User interface change data
◆ ◆ ◆ ◆ ◆
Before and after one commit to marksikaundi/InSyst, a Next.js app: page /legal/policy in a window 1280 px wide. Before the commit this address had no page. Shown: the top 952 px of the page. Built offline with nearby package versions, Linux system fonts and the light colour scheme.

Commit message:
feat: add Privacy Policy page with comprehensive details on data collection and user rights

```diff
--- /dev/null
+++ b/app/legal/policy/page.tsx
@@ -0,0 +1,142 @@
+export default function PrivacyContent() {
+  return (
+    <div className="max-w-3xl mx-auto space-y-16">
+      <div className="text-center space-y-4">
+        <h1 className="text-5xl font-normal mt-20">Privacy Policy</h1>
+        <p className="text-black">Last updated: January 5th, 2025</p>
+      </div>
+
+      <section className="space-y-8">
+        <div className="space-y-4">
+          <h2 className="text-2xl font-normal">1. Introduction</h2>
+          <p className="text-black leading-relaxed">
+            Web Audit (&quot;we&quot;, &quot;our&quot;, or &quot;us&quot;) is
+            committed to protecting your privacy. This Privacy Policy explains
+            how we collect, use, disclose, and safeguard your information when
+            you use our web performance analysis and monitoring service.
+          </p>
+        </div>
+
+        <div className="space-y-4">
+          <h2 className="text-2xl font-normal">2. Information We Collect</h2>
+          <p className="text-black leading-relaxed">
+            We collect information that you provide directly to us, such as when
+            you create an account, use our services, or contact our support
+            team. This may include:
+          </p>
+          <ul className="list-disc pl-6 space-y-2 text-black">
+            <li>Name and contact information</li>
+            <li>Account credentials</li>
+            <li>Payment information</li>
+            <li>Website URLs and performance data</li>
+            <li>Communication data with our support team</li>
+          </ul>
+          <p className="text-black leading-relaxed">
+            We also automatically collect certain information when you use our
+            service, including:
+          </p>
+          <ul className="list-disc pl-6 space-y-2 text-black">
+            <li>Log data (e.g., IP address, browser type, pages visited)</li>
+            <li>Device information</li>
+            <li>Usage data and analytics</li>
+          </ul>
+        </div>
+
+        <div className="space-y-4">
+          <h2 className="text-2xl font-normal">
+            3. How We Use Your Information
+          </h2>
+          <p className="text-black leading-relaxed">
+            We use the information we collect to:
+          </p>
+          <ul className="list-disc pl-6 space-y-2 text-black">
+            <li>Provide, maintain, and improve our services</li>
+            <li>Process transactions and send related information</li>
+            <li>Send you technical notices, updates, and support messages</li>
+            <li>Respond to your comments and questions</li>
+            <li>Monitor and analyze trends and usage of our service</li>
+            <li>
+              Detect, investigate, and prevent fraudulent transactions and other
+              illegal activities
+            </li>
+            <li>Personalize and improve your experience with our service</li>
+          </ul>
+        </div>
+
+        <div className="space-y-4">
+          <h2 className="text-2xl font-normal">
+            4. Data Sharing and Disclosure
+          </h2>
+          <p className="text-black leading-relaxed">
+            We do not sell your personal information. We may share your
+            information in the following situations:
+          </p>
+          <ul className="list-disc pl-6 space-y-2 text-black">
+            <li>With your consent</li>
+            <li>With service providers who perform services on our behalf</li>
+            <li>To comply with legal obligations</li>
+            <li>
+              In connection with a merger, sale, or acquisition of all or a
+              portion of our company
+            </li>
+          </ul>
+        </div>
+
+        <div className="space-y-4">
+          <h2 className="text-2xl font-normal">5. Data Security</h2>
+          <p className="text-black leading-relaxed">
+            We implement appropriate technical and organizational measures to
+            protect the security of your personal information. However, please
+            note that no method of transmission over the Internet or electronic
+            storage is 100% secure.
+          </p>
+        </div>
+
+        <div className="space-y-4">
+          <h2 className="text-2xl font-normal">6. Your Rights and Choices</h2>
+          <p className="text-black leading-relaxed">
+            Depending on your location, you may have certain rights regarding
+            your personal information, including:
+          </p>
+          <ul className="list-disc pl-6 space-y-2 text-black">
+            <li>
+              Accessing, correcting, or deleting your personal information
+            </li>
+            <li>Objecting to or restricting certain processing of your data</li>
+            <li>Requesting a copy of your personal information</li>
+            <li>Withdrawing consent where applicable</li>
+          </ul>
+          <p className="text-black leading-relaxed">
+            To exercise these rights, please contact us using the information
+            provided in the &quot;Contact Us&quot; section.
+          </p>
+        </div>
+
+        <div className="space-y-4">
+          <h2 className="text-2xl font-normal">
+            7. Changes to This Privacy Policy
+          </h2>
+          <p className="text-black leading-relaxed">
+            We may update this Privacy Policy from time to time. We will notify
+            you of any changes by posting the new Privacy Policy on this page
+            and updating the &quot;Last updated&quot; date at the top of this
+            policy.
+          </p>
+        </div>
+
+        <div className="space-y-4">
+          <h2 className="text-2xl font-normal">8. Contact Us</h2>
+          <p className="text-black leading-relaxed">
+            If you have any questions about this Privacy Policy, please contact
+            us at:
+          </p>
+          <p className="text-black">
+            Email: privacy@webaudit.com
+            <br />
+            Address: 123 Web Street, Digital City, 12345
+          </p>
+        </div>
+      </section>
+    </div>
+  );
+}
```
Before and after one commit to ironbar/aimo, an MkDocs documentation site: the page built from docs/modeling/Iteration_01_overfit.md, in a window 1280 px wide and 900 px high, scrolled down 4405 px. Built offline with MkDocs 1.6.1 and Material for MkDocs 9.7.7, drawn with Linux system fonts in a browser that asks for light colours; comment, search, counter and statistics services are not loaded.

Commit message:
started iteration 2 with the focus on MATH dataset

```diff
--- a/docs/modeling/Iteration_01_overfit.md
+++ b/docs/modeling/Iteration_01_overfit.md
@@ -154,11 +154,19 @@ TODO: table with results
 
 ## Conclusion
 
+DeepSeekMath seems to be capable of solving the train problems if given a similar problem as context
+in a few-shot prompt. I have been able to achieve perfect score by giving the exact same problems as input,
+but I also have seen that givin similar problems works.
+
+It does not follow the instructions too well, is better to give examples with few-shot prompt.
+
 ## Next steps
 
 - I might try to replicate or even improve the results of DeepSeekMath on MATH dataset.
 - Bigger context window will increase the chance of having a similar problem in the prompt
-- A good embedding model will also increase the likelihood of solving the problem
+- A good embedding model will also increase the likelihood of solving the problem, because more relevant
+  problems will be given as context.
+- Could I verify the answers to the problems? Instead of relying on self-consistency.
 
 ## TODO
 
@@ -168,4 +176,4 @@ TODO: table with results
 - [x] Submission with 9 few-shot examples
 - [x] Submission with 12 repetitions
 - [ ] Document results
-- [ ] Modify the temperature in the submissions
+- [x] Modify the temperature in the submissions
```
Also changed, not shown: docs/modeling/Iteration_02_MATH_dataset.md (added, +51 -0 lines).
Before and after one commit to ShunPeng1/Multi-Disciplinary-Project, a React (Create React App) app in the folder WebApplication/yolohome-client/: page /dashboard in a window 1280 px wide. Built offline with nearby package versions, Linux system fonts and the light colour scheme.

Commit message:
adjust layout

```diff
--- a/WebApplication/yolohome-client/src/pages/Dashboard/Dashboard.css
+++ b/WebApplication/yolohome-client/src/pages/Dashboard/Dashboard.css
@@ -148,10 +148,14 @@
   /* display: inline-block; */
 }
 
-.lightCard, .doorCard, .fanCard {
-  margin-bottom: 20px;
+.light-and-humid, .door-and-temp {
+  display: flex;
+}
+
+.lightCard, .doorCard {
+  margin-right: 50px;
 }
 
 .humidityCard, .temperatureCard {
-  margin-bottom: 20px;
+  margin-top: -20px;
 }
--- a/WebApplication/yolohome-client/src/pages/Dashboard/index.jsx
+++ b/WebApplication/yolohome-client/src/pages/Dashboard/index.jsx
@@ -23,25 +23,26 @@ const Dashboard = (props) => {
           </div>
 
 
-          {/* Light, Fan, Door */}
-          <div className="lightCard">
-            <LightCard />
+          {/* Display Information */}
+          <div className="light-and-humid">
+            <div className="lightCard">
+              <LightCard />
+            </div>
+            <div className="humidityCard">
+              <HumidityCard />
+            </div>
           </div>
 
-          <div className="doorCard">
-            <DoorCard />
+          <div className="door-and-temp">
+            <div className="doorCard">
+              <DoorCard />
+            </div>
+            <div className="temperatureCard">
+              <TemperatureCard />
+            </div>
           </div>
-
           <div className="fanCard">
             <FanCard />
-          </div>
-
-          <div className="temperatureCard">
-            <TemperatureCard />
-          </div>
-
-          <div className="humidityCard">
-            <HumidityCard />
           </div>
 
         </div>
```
◆ ◆ ◆ ◆ ◆
From the entries above, tally the lines that contain the string "good". Report the total and nothing more.

**EXERCISE RESPONSE:** 2